(Task description):
The required result is a copy of each line below in which "report" appears.
** Opening Dataset block **
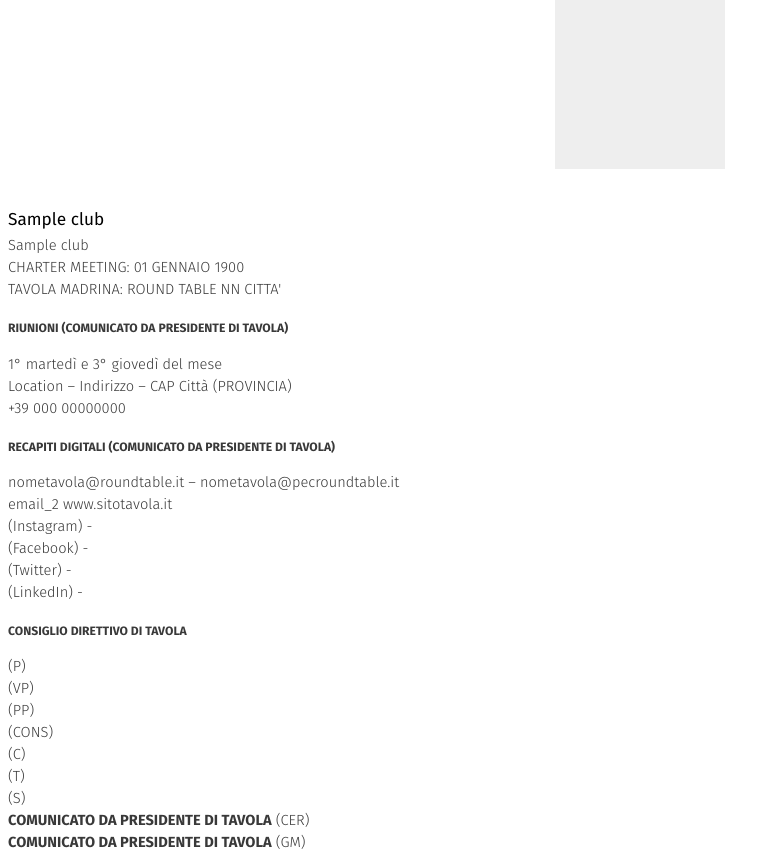
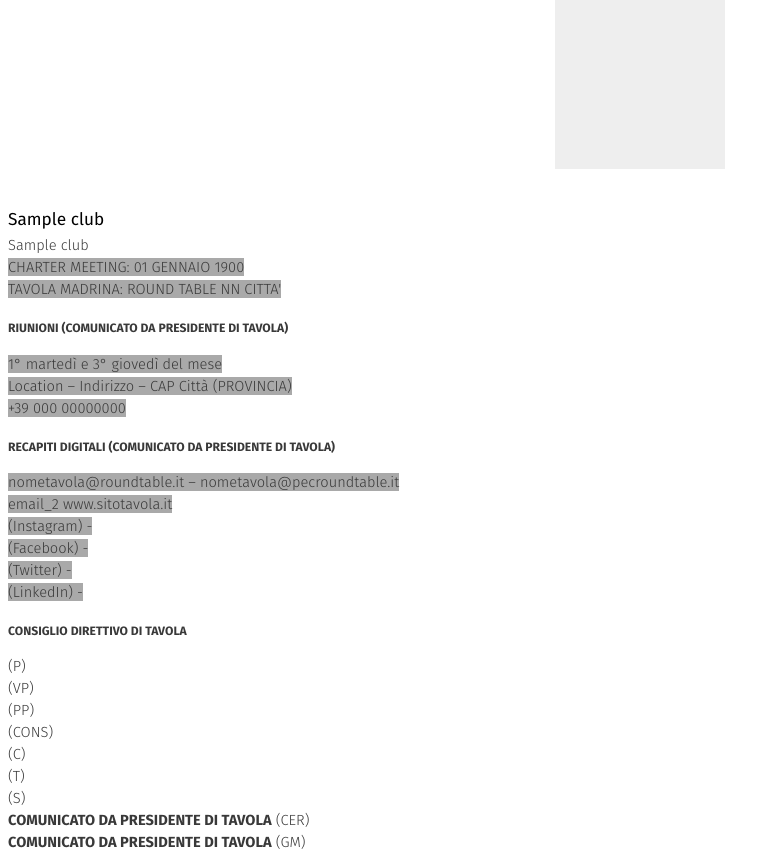
Before and after one commit to RoundTableItaly/TablerWorldYearbook, a Python web app: template templates/report/report.html in a window 1280 px wide; the page is wider, and only the part inside the window is pictured. Shown: the part 4786-5636 px from the top of that part, without its empty margins (0-780 px from the left). Run offline with Jinja, Linux system fonts and the light colour scheme; the template is opened without the code that fills it: most values are stand-ins (such as "Sample title", 1, 10 or a date in 2020); some web fonts are replaced.

Commit message:
Add darkgray highlight to fields not recovered from TW

```diff
--- a/templates/report/report.html
+++ b/templates/report/report.html
@@ -193,23 +193,32 @@
 
                     <div class="club-item">
                         <span class="heading3">{{ club.rt_area_name }}</span><br />
+                        <span style="background-color: darkgray">
                             CHARTER MEETING: 01 GENNAIO 1900<br />
-                        TAVOLA MADRINA: ROUND TABLE NN CITTA'<br />
+                            TAVOLA MADRINA: ROUND TABLE NN CITTA'
+                        </span>
+                        <br />
                     </div>
                     <div class="club-item">
                         <h5>RIUNIONI (COMUNICATO DA PRESIDENTE DI TAVOLA)</h5>
+                        <span style="background-color: darkgray">
                             1° martedì e 3° giovedì del mese<br />
                             Location – Indirizzo – CAP Città (PROVINCIA)<br />
-                        +39 000 00000000<br />
+                            +39 000 00000000
+                        </span>
+                        <br />
                     </div>
                     <div class="club-item">
                         <h5>RECAPITI DIGITALI (COMUNICATO DA PRESIDENTE DI TAVOLA)</h5>
+                        <span style="background-color: darkgray">
                             nometavola@roundtable.it – nometavola@pecroundtable.it<br />
                             email_2 www.sitotavola.it<br />
                             (Instagram) -<br />
                             (Facebook) -<br />
                             (Twitter) -<br />
-                        (LinkedIn) -<br />
+                            (LinkedIn) -
+                        </span>
+                        <br />
                     </div>
                     <div class="club-item">
                         <h5>CONSIGLIO DIRETTIVO DI TAVOLA</h5>
```
Lines whose indentation alone changed are shown as unchanged.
** Closing Dataset block **
(Answer to the problem):
Before and after one commit to RoundTableItaly/TablerWorldYearbook, a Python web app: template templates/report/report.html in a window 1280 px wide; the page is wider, and only the part inside the window is pictured. Shown: the part 4786-5636 px from the top of that part, without its empty margins (0-780 px from the left). Run offline with Jinja, Linux system fonts and the light colour scheme; the template is opened without the code that fills it: most values are stand-ins (such as "Sample title", 1, 10 or a date in 2020); some web fonts are replaced.
--- a/templates/report/report.html
+++ b/templates/report/report.html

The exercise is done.